However, Mr Varghese said fault lines might not occur due, in part, to the increasing power of several strong players in the region. Further, China's pre-occupation with domestic issues such as domestic growth and reform could dominate much of China's focus.
Professor Brahma Chellaney, from the Centre for Policy Research in New Delhi, described the US and Chinese strategic visions for the region as diagonally opposite.
He said that while the two nations were ‘fairly respectful' of each other, looking ahead the US-China relationship in the region would remain uneasy and competitive.
Professor Chellaney said there was potential for the emergence of independent military powers in Asian countries that would remain close friends with the US.
Japan's former Deputy Foreign Minister, Hitoshi Tanaka, argued that it was wrong to focus on the competitiveness of China and the US, and discussion instead should be centred on how the region was responding to challenges as a whole.
The panel was divided on the importance of Japanese re-armament. Professor Chellaney said re-armament would happen sooner than expected, and would help to boost Japan's military and non-military exports and increase the profitability of American defence companies. Mr Varghese said current moves were not designed to position Japan in the ‘militarianist style' of the 1930s.
"Japan is seeking to play a more active role in regional security," he said. "They are seeking to resume the right of active self-defence."
Mr Tanaka said Japan was spending only 0.9 per cent of GDP on its armament capability and was a nation with restricted military capacity.
Competitive access to resources, coupled with environmental degradation in certain areas of
Asia, were important emerging issues.

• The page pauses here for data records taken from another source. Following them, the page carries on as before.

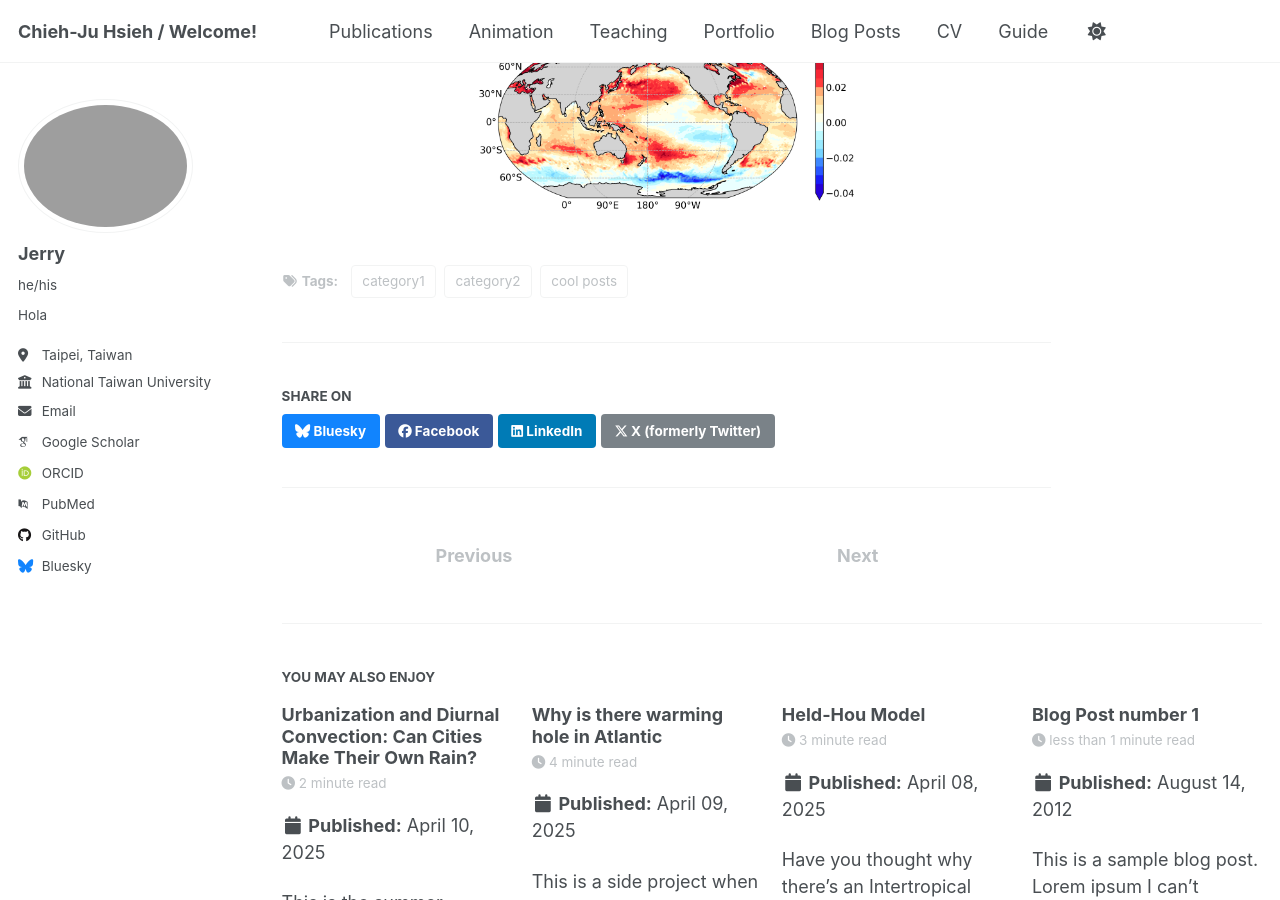
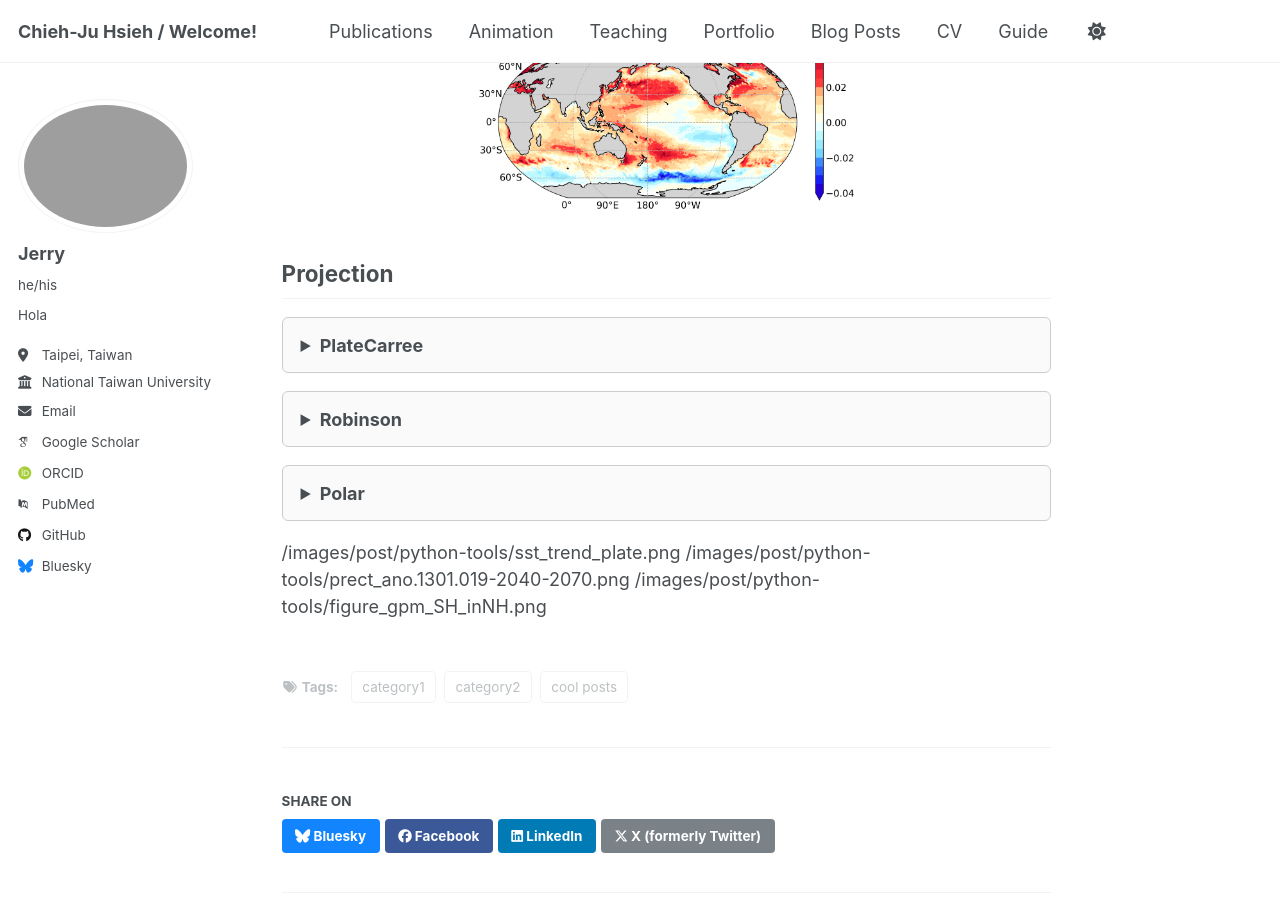
Before and after one commit to CJ-Hsieh/CJ-Hsieh.github.io, a Jekyll site: the page built from _posts/2025-04-12-python-tools.md, in a window 1280 px wide and 900 px high, scrolled down 958 px. Built offline with Jekyll 4.4.1, drawn with Linux system fonts in a browser that asks for light colours; some web fonts are replaced; some of the changed text lies outside the part shown.

Commit message:
Update 2025-04-12-python-tools.md

```diff
--- a/_posts/2025-04-12-python-tools.md
+++ b/_posts/2025-04-12-python-tools.md
@@ -86,3 +86,68 @@
 <p align="center">
   <img src="/images/post/python-tools/sst_trend_robin.png" alt="SST trend" width="50%">
 </p>
+
+## Projection
+
+<details class="code-toggle">
+<summary><strong>PlateCarree</strong></summary>
+
+<pre><code class="language-python">
+import xesmf as xe
+
+</code></pre>
+</details>
+
+<details class="code-toggle">
+<summary><strong>Robinson</strong></summary>
+
+<pre><code class="language-python">
+import cartopy
+
+</code></pre>
+</details>
+
+
+<details class="code-toggle">
+<summary><strong>Polar</strong></summary>
+
+Ref: https://nordicesmhub.github.io/NEGI-Abisko-2019/training/example_NorthPolarStereo_projection.html
+<pre><code class="language-python">
+def sp_map(*nrs, projection = ccrs.PlateCarree(), **kwargs):
+    return plt.subplots(*nrs, subplot_kw={'projection':projection}, **kwargs)
+
+def add_map_features(ax):
+    ax.coastlines(edgecolor='gray',alpha=0.5)
+    #gl = ax.gridlines()
+    #ax.add_feature(cy.feature.BORDERS);
+    #gl = ax.gridlines(draw_labels=True)
+    #gl.xlabels_top = True
+    #gl.ylabels_right = True
+
+def polarCentral_set_latlim(lat_lims, ax):
+    ax.set_extent([-180, 180, lat_lims[0], lat_lims[1]], ccrs.PlateCarree())
+    # Compute a circle in axes coordinates, which we can use as a boundary
+    # for the map. We can pan/zoom as much as we like - the boundary will be
+    # permanently circular.
+    theta = np.linspace(0, 2*np.pi, 100)
+    center, radius = [0.5, 0.5], 0.5
+    verts = np.vstack([np.sin(theta), np.cos(theta)]).T
+    circle = mpath.Path(verts * radius + center)
+
+    ax.set_boundary(circle, transform=ax.transAxes)
+
+level = np.arange(-10,30.1,2)
+cmap = cmaps.BlueWhiteOrangeRed
+fig, ax = sp_map(1, projection=ccrs.SouthPolarStereo())
+lat_lims = [-50,-90]
+Z3_SH.mean('time').isel(lev=-5).where(data['lat']<lat_lims[0]).\
+                   plot(ax=ax, cmap=cmap,extend='both',levels=level,transform=ccrs.PlateCarree())
+polarCentral_set_latlim(lat_lims, ax)
+add_map_features(ax)
+plt.show()
+</code></pre>
+</details>
+
+/images/post/python-tools/sst_trend_plate.png
+/images/post/python-tools/prect_ano.1301.019-2040-2070.png
+/images/post/python-tools/figure_gpm_SH_inNH.png
```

Professor Chellaney said exploitation of natural resources would be linked to environmental crises and, more widely, to planet change.
"There is a need to establish rules for resource competition and take a long-term, holistic approach to things like water and food," he said. "Asia needs to build a more sustainable and peaceful future for itself."
He said current trends in the region included that political integration was falling far behind economic integration throughout Asia.
"There is a widening gap between the economy and politics, with politics becoming more and more divided."
Mr Varghese said a core challenge in the region was to maximise economic opportunity while minimising strategic risk, and political leadership would be tested by profound structural economic growth challenges.
Leaders agreed that the future of relationships in the region was not pre-determined, but would be dependent on the quality of engagement and the far-sightedness of leaders.
Editor's Note: About the In the Zone Conference Series
Perth shares a time zone with 60 per cent of the world's population, and the nations that promise the greatest economic growth of the twenty-first century. The In the Zone Conference Series has highlighted our shared time zone and the growing geo-strategic importance of the Indo-Pacific.
In the Zone 2014: A New Narrative of Prosperity and Power marks five years of regional dialogue between leaders and influential thinkers facilitated by the University of Western Australia's In the Zone conference series. Held at the University Club of Western Australia on May 1, this CEO-level event explores a new regional narrative to leverage global prosperity and influence, while all are in flux.
Over the last five years, In the Zone has brought together a number of leaders from countries including Japan, China, Korea, India, Singapore, Myanmar, and Indonesia, representing governments, industry and the community. Together with many of Australia's most strategic thinkers, policy makers, scientists and business leaders, the In the Zone conference series has facilitated a wide-ranging international dialogue.